Sunday, 30 November 2008

Easy pieces


Die Bilder sind von der Fraueninsel, gestern.

Poem by Robert Frost (I like the many I's in it)

I have been one acquainted with the night.
I have walked out in rain—and back in rain.
I have outwalked the furthest city light.

I have looked down the saddest city lane.
I have passed by the watchman on his beat
And dropped my eyes, unwilling to explain.
I have stood still and stopped the sound of feet
When far away an interrupted cry
Came over houses from another street,

But not to call me back or say good-by;
And further still at an unearthly height
One luminary clock against the sky

Proclaimed the time was neither wrong nor right.
I have been one acquainted with the night.






Tuesday, 25 November 2008

Monday, 24 November 2008

The melting blog


As soon as I open a newspaper there is this onslaught of bad stuff - corrupt politicians, greedy money lenders, murderers, small children getting tortured to death, and to top it all - Madonna and Guy - Paris Hilton ..I mean, really, I am not saying I am the only good person on earth but you start looking around and thinking - what does this man get up to at home, is this child being maltreated, is there anyone you can trust any more? Is Andrea Ypsilanti a bad person, has Obama got a chance in hell to change anything? Can I bear to see any more bankers gracefully accepting a "downsized" salary of only EUR 600,000? and then a picture of a grinning child scavenging in a rubbish dump in Peru? Do I want to think about the Russian or the Sicilian Mafia, ever again? I decided to stick my head in the sand. And from now on I will try to make the world a better place by writing only uplifting stuff about what books and food and parties. In English and in German, because I have, after all, become half German again.

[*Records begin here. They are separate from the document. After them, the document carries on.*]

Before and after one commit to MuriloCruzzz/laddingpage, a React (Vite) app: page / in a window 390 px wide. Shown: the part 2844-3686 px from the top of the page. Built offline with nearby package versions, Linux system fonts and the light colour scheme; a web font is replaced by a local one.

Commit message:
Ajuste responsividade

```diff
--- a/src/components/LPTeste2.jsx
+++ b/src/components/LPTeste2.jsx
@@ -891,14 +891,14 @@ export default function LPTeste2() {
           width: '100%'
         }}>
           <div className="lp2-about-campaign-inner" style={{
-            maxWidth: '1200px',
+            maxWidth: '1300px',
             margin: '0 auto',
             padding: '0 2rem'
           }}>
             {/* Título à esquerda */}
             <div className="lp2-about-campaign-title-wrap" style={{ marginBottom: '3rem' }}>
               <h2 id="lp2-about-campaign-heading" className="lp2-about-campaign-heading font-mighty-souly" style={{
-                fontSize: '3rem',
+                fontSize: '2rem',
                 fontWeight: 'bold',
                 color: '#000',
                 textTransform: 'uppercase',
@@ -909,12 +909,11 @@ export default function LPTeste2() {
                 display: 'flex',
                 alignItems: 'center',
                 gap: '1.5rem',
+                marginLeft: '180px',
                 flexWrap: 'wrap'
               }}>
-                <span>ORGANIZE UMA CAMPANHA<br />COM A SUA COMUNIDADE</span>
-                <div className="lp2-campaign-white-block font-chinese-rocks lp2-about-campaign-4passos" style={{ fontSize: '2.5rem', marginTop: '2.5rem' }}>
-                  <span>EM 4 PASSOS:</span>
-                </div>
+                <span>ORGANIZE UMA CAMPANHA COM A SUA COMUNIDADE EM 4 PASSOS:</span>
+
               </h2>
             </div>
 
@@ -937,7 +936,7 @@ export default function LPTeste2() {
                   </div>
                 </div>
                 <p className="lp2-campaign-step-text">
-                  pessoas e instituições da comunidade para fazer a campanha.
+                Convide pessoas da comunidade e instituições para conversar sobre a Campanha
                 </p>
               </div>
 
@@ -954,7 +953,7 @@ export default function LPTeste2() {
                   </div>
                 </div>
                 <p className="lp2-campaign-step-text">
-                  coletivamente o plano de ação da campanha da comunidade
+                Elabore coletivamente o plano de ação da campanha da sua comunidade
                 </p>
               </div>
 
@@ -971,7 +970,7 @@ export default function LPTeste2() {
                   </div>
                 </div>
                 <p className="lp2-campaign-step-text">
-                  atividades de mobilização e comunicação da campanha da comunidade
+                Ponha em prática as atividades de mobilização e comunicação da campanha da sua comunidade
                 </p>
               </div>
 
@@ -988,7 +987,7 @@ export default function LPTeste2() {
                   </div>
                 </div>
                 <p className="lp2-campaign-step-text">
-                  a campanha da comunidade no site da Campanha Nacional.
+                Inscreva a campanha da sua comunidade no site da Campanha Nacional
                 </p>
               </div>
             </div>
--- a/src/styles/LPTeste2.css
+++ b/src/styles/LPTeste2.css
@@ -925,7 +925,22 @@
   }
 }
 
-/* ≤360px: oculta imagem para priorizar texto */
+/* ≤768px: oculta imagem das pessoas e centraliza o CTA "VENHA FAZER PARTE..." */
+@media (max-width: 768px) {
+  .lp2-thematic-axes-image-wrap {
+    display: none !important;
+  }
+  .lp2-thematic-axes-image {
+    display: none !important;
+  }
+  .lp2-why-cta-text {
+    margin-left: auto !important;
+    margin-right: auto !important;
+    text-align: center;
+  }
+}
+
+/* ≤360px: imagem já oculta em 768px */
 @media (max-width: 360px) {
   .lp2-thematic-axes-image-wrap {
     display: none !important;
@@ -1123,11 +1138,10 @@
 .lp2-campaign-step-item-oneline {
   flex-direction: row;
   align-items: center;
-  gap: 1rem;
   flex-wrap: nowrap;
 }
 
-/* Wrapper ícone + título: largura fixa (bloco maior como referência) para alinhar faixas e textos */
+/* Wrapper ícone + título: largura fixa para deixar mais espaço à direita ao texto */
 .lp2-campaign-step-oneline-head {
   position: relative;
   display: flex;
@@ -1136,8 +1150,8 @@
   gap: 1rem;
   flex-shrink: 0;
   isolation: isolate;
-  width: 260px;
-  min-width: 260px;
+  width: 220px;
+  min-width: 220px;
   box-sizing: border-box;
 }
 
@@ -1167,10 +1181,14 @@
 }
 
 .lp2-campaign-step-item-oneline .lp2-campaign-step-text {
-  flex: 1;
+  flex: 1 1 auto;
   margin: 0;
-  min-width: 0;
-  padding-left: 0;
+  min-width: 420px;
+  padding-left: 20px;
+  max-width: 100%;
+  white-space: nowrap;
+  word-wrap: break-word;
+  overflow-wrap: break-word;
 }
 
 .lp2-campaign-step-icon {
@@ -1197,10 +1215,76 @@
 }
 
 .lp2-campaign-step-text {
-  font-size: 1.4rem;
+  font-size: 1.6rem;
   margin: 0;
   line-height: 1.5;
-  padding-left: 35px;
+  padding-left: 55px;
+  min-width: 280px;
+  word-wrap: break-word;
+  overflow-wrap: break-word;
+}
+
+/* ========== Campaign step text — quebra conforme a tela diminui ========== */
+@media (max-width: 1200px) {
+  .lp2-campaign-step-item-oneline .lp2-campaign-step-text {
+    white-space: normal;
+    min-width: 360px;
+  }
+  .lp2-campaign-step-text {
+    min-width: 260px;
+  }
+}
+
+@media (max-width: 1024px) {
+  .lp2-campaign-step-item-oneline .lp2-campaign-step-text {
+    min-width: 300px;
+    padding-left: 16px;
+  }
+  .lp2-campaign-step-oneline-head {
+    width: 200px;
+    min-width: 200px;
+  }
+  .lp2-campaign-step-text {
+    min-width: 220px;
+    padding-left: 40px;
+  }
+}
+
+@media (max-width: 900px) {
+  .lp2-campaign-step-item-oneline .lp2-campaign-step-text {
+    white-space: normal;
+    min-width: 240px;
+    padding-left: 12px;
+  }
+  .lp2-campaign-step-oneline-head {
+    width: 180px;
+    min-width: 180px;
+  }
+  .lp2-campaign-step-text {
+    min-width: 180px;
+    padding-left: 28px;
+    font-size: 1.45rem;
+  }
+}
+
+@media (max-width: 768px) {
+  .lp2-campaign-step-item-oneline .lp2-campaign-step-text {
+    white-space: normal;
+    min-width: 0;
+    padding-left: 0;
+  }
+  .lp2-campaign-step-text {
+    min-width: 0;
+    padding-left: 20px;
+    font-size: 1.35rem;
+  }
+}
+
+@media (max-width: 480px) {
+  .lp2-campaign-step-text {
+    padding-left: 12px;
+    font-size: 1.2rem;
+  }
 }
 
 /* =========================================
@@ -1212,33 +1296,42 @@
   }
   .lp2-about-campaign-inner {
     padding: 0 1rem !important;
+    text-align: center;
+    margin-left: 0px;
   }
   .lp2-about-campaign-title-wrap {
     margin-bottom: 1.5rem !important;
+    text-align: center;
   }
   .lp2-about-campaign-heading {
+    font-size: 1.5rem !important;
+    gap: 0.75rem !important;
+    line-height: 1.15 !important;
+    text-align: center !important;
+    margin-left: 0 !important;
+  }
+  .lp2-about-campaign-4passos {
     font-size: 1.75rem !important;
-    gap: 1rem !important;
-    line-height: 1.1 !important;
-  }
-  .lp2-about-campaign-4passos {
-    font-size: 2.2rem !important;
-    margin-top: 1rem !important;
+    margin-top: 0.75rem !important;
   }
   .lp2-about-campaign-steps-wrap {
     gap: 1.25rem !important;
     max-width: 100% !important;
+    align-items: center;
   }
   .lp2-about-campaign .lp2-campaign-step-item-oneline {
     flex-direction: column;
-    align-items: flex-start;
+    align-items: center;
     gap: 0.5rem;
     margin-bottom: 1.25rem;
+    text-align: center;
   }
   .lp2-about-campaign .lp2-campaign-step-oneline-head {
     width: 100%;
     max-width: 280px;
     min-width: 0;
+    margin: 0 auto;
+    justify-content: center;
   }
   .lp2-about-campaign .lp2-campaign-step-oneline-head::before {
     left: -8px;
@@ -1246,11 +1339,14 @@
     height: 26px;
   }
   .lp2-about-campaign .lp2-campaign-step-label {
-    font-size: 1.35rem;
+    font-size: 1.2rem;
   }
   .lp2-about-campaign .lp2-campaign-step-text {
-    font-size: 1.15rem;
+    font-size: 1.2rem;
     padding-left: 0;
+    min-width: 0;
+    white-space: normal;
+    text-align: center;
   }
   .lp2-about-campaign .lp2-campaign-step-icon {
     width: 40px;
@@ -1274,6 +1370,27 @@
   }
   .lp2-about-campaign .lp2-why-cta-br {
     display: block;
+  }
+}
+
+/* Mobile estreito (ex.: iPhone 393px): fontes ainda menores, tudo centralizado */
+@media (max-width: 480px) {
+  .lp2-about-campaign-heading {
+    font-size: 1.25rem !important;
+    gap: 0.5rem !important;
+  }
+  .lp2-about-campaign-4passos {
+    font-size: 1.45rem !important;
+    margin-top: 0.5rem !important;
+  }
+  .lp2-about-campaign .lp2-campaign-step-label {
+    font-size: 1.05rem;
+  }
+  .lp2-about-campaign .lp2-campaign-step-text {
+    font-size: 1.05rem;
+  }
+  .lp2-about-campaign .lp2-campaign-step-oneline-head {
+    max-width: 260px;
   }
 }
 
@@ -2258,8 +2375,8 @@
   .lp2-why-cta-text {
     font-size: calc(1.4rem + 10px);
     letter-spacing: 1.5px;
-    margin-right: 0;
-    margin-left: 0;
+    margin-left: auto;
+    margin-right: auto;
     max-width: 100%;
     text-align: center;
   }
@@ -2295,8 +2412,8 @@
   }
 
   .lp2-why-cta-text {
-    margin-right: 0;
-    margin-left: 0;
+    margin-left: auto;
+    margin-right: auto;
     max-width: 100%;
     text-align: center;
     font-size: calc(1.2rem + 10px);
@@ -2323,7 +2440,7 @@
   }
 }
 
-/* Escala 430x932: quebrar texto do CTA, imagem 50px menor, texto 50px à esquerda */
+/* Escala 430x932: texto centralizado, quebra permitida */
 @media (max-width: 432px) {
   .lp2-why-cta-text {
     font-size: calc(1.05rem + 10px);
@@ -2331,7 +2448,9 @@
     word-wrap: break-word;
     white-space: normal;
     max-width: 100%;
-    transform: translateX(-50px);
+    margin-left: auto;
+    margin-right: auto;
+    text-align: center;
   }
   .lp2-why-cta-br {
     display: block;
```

Jeden Tag, wenn ich die Zeitung aufschlage, schwappt mir eine solche Welle von Üblem entgegen - korrupte Politiker, gierige Banker, Leute bringen sich gegenseitig um, Kinder werden zu Tode gequält, und dann noch zu allem Überfluss – Madonna und Guy, Paris Hilton.. Ich meine, echt, ich bin auch nicht perfekt aber man fängt an alle Leute anzusehen und zu denken „was macht der zu Hause?“ und „ob dieses Kind wohl geschlagen wird, oder schlimmer...“ – gibt es überhaupt noch „normal“?
Ist Andrea Ypsilanti so übel wie die Zeitungen sie darstellen (natürlich nicht, es gibt wahrlich schlimmeres als politisch zu taktieren). Hat Obama überhaupt irgendeine Chance irgendwas zu ändern? Tu ich mir das an, über Banker zu lesen, die sich herablassen, „nur“ noch 600,000 euro im Jahr zu verdienen, währen in Peru auf den Müllhalden ein Kind was zu essen sucht und von Russland bis Sizilien die Mafia tobt?
Ich setze ab jetzt auf die Strategie „Kopf in den Sand“ und schreibe einfach nur noch über tolle Bücher, leckeres Essen und blaue Berge. Auf Englisch und auf deutsch, weil ich ja schließlich wieder halb deutsch bin.

Sunday, 16 November 2008

How about reading?

I read this letter to my newspaper today about the whole hype: "Save the automobile industry! save 1,000s of jobs" etc. and this guy says "why don't we just drive the cars we have, we all work less, okay, we have less money, but we have more time to read."
It's hard to say things like that, but they need saying, too.

Once upon a time.....
click on the picture if you want to read it!

Friday, 14 November 2008

Abwarten und Tee trinken

This is one of the German sayings I like very much: wait and drink tea -what could be better? Coffee, maybe. Actually, it's a bit English, since tea is the panacea for everything in England.
Unforgettable: when our house in London burned down in 1979, we were standing outside watching, incredulous. Our neighbours were outside with tray full of mugs of tea (lots of sugar in there, dear!) before the fire brigade.
November - time for a cup of tea.

Sunday, 9 November 2008

the little things in life


Today, I read a book by Christa Moog about Katherine Mansfield that I admired, "Aus tausend grünen Spiegeln". I was jealous of the way she was able to intertwine her life as a woman who left her country with that of her subject, who left New Zealand to live in London and Paris and the South of France, like a rolling stone. She just describes where she is, where she "meets" KM, how she sees the things that KM saw, she quotes passages from her stories and then just puts her own story beside them. Is it possible to learn to write like this? It is a sort of fictional but also chronicle style, full of sensuous images of bursting plums and the feel of Paris streets, of the busy kitchen of a London biographer (this must be Claire Tomalin who also wrote a biography of KM), and of the warm sun on rusty farm machinery in Thuringen...It was kind of hard to read but also like watching a film, one of those films that was spawned by "the French Lieutenant's Woman" where the past becomes the present and the present re-lives the past. Just to take so much time over one author, one story, one thing. Engrossing, diverting, inspiring, escapist...annoying!
Here is the beginning of a story.